To the Editor:
“Preparing School Leaders for a Changing World,” the recent report by researchers at Stanford University in collaboration with the Washington-based policy-research group the Finance Project, is the latest word on the training and education of school leaders (“Study Sheds Light on Qualities of Best Training for Principals,” May 2, 2007).
“The findings show that high-performing principals are not just born, but can be made,” concludes Linda Darling-Hammond, the report’s lead author. This is an important statement that confirms the significance of the role of educational leadership programs.
The study found that principals who attended exemplary programs were more likely to engage in practices associated with effective instructional leadership, such as planning professional development, improving pedagogy, making decisions based on data, participating in curriculum development and instruction, providing feedback to teachers, building a professional community, and designing special programs to facilitate students’ learning.
Effective instructional practices are useful. The bottom line, however, is that leaders’ effectiveness must be demonstrated by students’ achievement. The question then becomes, do principals who graduate from exemplary programs have a higher rate of student achievement than those who do not? And the answer is, nobody knows! An educational leadership program that is exemplary must produce leaders who are change agents. This is the challenge of these programs around the world.
Now that we have established what would seem to be a basic principle that educational leadership programs are essential in the preparation of school leaders, research must focus on which programs prepare leaders best and for what types of educational contexts. This information will enable those of us dedicated to improving educational leaders to better serve our students.
Professor of Educational Leadership

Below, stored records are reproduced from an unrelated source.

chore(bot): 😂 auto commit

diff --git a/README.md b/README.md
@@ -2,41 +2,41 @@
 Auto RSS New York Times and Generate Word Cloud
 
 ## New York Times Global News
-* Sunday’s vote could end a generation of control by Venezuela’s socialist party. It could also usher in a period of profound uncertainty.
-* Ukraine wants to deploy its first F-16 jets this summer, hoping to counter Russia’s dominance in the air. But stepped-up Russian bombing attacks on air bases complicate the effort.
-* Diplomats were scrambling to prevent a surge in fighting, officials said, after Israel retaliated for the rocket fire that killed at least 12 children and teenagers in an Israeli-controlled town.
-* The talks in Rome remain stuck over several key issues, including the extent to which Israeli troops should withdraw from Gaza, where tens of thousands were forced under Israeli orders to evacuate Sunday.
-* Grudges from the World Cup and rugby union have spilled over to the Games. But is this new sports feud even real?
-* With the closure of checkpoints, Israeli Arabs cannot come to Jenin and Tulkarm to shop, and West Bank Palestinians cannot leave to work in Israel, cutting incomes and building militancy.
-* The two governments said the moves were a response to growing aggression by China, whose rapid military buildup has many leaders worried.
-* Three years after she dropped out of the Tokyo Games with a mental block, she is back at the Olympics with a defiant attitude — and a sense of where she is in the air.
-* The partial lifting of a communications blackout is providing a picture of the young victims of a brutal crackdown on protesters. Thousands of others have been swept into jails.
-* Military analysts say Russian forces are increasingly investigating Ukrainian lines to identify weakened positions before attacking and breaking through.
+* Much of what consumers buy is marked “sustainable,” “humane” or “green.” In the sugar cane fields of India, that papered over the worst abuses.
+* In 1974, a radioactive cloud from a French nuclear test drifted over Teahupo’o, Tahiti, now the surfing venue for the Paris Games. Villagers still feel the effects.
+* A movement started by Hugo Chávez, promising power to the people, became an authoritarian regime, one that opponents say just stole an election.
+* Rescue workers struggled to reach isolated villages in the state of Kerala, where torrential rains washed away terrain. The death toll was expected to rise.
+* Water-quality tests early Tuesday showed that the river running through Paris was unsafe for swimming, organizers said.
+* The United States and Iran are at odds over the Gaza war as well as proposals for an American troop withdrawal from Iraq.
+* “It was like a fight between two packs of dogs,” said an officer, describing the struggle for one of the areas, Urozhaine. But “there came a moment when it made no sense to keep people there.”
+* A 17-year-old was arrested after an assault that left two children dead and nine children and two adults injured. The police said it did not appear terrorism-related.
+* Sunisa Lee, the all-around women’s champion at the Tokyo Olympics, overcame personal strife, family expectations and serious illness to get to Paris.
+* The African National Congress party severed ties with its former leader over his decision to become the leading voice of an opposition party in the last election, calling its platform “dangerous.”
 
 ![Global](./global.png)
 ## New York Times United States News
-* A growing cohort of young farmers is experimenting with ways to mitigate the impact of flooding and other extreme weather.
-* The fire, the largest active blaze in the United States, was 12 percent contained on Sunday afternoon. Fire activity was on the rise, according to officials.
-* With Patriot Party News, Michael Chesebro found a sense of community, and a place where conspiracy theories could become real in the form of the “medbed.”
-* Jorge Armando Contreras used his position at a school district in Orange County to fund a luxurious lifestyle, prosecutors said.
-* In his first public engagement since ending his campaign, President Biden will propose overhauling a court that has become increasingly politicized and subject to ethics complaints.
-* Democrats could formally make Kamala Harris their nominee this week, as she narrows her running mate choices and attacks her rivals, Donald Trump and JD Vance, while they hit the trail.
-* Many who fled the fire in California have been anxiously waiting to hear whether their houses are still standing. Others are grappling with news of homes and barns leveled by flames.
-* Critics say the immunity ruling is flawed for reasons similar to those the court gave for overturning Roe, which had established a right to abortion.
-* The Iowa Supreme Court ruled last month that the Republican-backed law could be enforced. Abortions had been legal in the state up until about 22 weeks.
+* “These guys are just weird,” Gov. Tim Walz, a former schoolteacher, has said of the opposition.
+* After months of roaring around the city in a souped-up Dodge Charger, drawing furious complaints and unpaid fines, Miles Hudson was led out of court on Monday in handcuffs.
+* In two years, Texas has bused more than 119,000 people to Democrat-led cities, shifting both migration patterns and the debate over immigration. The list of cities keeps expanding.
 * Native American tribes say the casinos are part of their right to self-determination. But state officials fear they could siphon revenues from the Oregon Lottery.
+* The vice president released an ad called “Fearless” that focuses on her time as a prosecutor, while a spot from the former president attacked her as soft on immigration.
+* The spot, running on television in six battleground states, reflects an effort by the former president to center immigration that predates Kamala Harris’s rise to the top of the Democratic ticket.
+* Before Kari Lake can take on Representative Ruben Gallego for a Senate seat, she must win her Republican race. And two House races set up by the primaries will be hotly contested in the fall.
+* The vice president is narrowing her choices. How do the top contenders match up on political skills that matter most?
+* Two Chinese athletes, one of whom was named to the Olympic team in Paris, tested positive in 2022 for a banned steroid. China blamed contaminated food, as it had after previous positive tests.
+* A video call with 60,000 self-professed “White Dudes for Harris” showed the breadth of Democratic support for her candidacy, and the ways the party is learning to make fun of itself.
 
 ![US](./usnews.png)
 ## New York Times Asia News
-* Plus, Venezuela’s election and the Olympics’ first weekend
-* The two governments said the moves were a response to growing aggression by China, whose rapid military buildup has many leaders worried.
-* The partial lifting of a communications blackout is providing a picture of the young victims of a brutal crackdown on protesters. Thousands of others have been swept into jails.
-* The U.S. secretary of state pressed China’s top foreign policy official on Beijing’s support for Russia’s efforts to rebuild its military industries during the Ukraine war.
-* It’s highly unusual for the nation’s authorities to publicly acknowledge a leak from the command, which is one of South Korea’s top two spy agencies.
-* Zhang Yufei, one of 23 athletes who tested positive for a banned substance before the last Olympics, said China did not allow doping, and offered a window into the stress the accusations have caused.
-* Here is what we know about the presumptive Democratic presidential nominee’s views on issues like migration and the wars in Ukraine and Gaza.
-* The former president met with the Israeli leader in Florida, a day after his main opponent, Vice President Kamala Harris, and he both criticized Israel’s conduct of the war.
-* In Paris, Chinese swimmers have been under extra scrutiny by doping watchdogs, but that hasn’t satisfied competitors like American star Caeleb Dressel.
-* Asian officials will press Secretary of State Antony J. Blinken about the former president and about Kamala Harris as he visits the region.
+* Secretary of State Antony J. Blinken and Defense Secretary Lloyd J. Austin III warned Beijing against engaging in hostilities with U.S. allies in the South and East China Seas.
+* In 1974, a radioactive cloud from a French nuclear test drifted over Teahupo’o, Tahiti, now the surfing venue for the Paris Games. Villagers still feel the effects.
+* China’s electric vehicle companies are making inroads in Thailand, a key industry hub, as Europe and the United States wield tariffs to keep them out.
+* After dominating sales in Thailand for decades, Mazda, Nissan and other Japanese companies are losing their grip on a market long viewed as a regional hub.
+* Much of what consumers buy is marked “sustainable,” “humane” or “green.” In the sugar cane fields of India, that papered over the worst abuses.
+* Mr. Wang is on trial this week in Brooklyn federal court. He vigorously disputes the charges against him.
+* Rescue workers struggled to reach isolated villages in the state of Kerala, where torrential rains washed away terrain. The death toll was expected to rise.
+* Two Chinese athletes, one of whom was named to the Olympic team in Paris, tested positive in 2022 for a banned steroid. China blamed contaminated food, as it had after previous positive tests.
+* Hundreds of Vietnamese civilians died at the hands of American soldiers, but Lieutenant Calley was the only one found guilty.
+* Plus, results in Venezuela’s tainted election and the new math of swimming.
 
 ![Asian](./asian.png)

City University of New York
A version of this article appeared in the June 06, 2007 edition of Education Week as Leadership Programs Produce ‘Change Agents’